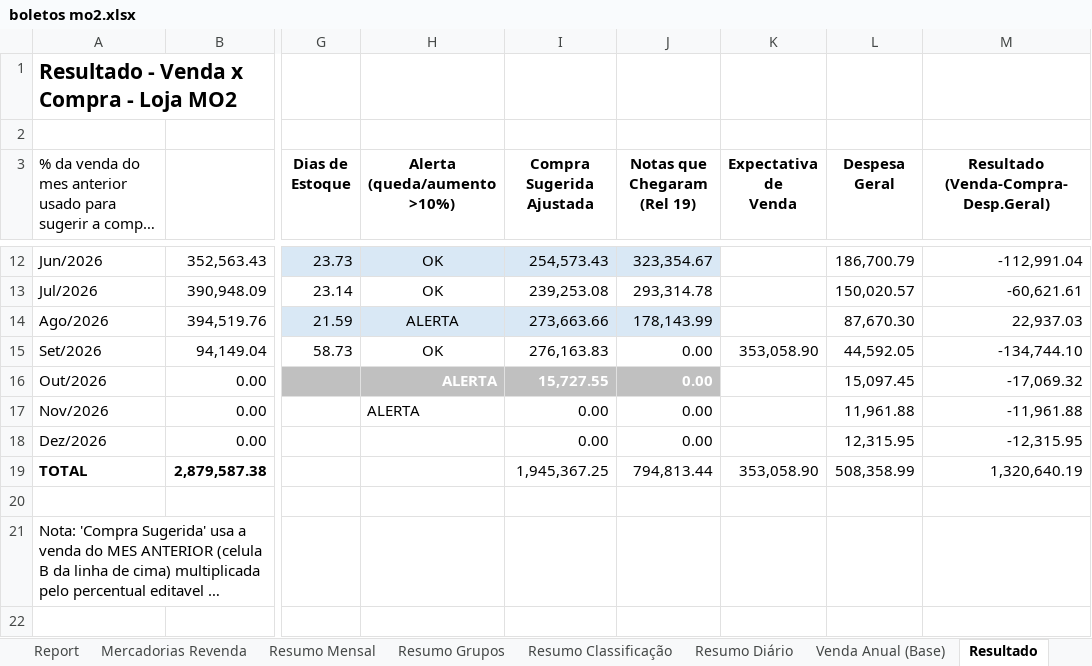
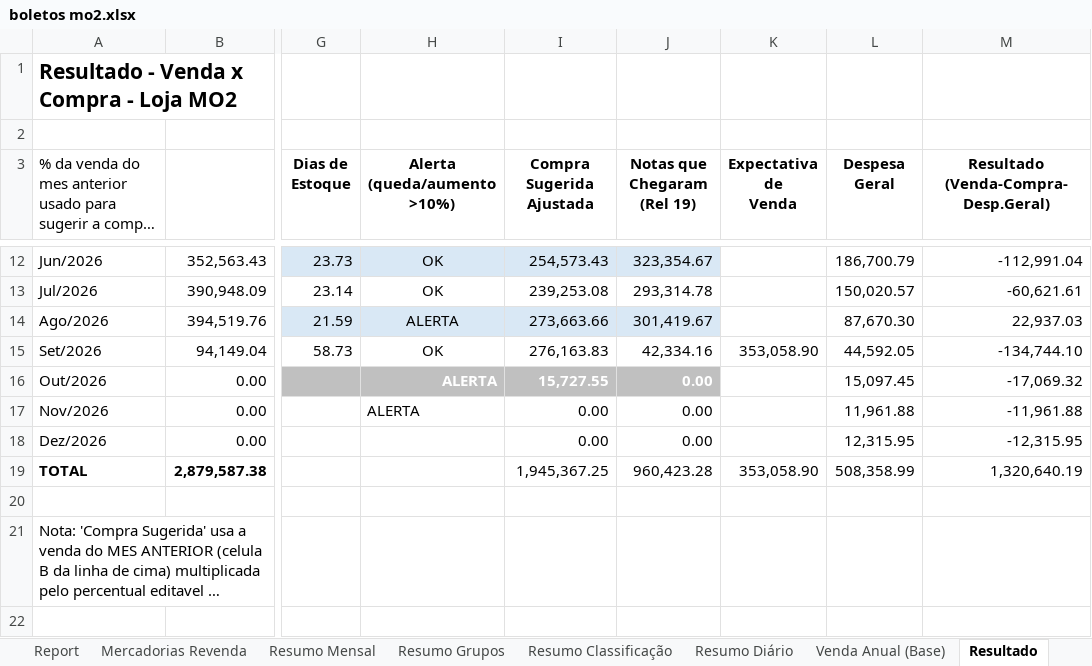
Before and after one commit to neilianesilva2408-collab/boletos---mercadinho, an Excel workbook: boletos mo2.xlsx, sheet Resultado, drawn as a sheet; only a part is shown, gaps mark what is left out; long unchanged cells end in …; values as stored, in another font and other column widths than the file's, no borders; the diff names each change by its address in the sheet, - before the commit and + after, or states it on an @@ line.

Commit message:
Atualiza aba Notas Fiscais (Rel 19) - estava parada em 20/08
A aba nunca tinha sido re-mesclada com um export novo do relatorio 19;
o ultimo export cobria so ate 20/08/2026. Merge com corte em 01/07/2026
(preserva Junho ja existente, acrescenta o export novo ate 05-07/09/2026).

```diff
--- a/boletos mo2.xlsx (sheet Resultado)
+++ b/boletos mo2.xlsx (sheet Resultado)
-J14 (Notas que Chegaram (Rel 19)): 178,143.99
+J14 (Notas que Chegaram (Rel 19)): 301,419.67
-J15 (Notas que Chegaram (Rel 19)): 0.00
+J15 (Notas que Chegaram (Rel 19)): 42,334.16
-J19 (Notas que Chegaram (Rel 19)): 794,813.44
+J19 (Notas que Chegaram (Rel 19)): 960,423.28
```
Also changed, not shown: sheet Notas Fiscais (Rel 19), 19 1.xlsx, 19 2.xlsx, 3 other files.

**ACTION ITEM**
Scan the records above for the string "xlsx", then copy each line where it turns up.

**RESPONSE AREA**
Before and after one commit to neilianesilva2408-collab/boletos---mercadinho, an Excel workbook: boletos mo2.xlsx, sheet Resultado, drawn as a sheet; only a part is shown, gaps mark what is left out; long unchanged cells end in …; values as stored, in another font and other column widths than the file's, no borders; the diff names each change by its address in the sheet, - before the commit and + after, or states it on an @@ line.
--- a/boletos mo2.xlsx (sheet Resultado)
+++ b/boletos mo2.xlsx (sheet Resultado)
Also changed, not shown: sheet Notas Fiscais (Rel 19), 19 1.xlsx, 19 2.xlsx, 3 other files.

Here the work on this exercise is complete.